But that’s not all! By convincing Kelsey that the Russians had Tom Yates killed and that Mark covered it up, and getting her to say so when the FBI interviews her, she rids herself of her most perilous threat. That leaves the Shepherds with their last ace in the hole, the information about Claire’s four abortions. Ah, but Claire’s replacement cabinet is entirely female! Checkmate! I guess?

Except doesn’t Congress have even more cause to impeach her now? In firing her entire cabinet just as they were about to have her removed, doesn’t she further establish herself as an out-of-control tyrant? I just don’t see how this plan is better than, say, simply replacing her cabinet members a few at a time over the course of her first hundred days, since they were Frank’s picks and it’s her right to surround herself with her own choices. Ah, but that wouldn’t provide the shock effect—the stunned look on Annette’s face when she first sees the all-female cabinet.


We’ll see how it plays out, but for now I’d have to vote “No, does not stand up to scrutiny.” It’s still a guilty pleasure, though, as is seeing Doug Stamper lurking as Dr. Rosen turns on the light in his remote “cabin.” (Sign me up for one of those rustic dwellings, please.) Stamper knows his shrink kept Frank’s will from him, and Rosen folds quickly, telling Doug that Frank left him everything. The last line of the will: “Remember the last thing I gave you.” At this point, I doubt it was a letter opener.

Stray observations

  • Is it just me or was the score especially over-the-top in this episode? I felt like I was watching a Gothic horror movie at times.
  • My initial guess, when Claire first dropped a hint about Duncan Shepherd’s parentage, was that he was the product of incestuous union. There have been hints that Bill and Annette are very close siblings, after all. But then Claire says something about Annette not being his real mother, so my new theory is that Claire only had three abortions, and Duncan, though raised by the Shepherds, is the biological son of Francis and Claire Underwood. He looks like he could be, right?
  • Stamper tells Claire he thinks Durant is alive. As far as Frank is concerned, he says, “Whoever killed him will get what she...or he...deserves.”
  • Skorsky’s source has screenshots of emails implicating Bill Shepherd in the refinery explosion. Hammerschmidt gets his hands on a box of Rachel Posner’s personal effects, including a photo booth strip with Stamper’s home number written on the back.
  • Jane is fucking the ICO guy, who has her kidnapped and taken to Saudi Arabia. Sure, why not.
  • Things that are smarter than Duncan Shepherd, according to Bill: a towel, a rug, and even Seth.

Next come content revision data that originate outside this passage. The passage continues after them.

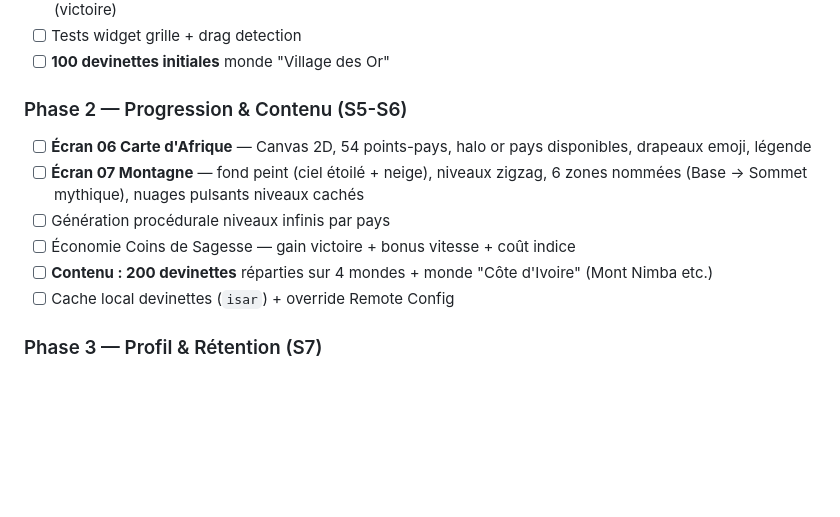
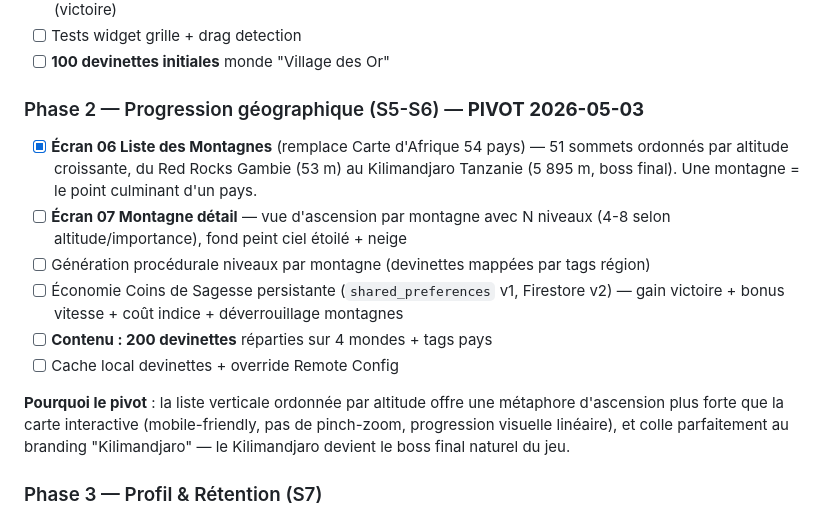
Before and after one commit to stratege29/defi_kilimandjaro, a Markdown page: plan.md, the part around the change. GitHub-like rendering; blank space fills up the shorter version.

Commit message:
docs(plan): reflect Phase 2.1 pivot — mountain list replaces country map
Co-Authored-By: Claude Opus 4.7 (1M context) <noreply@anthropic.com>

```diff
--- a/plan.md
+++ b/plan.md
@@ -87,13 +87,15 @@
 - [ ] Tests widget grille + drag detection
 - [ ] **100 devinettes initiales** monde "Village des Or"
 
-### Phase 2 — Progression & Contenu (S5-S6)
-- [ ] **Écran 06 Carte d'Afrique** — Canvas 2D, 54 points-pays, halo or pays disponibles, drapeaux emoji, légende
-- [ ] **Écran 07 Montagne** — fond peint (ciel étoilé + neige), niveaux zigzag, 6 zones nommées (Base → Sommet mythique), nuages pulsants niveaux cachés
-- [ ] Génération procédurale niveaux infinis par pays
-- [ ] Économie Coins de Sagesse — gain victoire + bonus vitesse + coût indice
-- [ ] **Contenu : 200 devinettes** réparties sur 4 mondes + monde "Côte d'Ivoire" (Mont Nimba etc.)
-- [ ] Cache local devinettes (`isar`) + override Remote Config
+### Phase 2 — Progression géographique (S5-S6) — **PIVOT 2026-05-03**
+- [x] **Écran 06 Liste des Montagnes** (remplace Carte d'Afrique 54 pays) — 51 sommets ordonnés par altitude croissante, du Red Rocks Gambie (53 m) au Kilimandjaro Tanzanie (5 895 m, boss final). Une montagne = le point culminant d'un pays.
+- [ ] **Écran 07 Montagne détail** — vue d'ascension par montagne avec N niveaux (4-8 selon altitude/importance), fond peint ciel étoilé + neige
+- [ ] Génération procédurale niveaux par montagne (devinettes mappées par tags région)
+- [ ] Économie Coins de Sagesse persistante (`shared_preferences` v1, Firestore v2) — gain victoire + bonus vitesse + coût indice + déverrouillage montagnes
+- [ ] **Contenu : 200 devinettes** réparties sur 4 mondes + tags pays
+- [ ] Cache local devinettes + override Remote Config
+
+**Pourquoi le pivot** : la liste verticale ordonnée par altitude offre une métaphore d'ascension plus forte que la carte interactive (mobile-friendly, pas de pinch-zoom, progression visuelle linéaire), et colle parfaitement au branding "Kilimandjaro" — le Kilimandjaro devient le boss final naturel du jeu.
 
 ### Phase 3 — Profil & Rétention (S7)
 - [ ] **Écran 08 Profil** — avatar bois+or, 4 stats (Niveaux/Coins/Pays/Streak), pays explorés (chips drapeaux), titres honorifiques 4 paliers
```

My debut novel Charlesgate Confidential is now available from Hard Case Crime.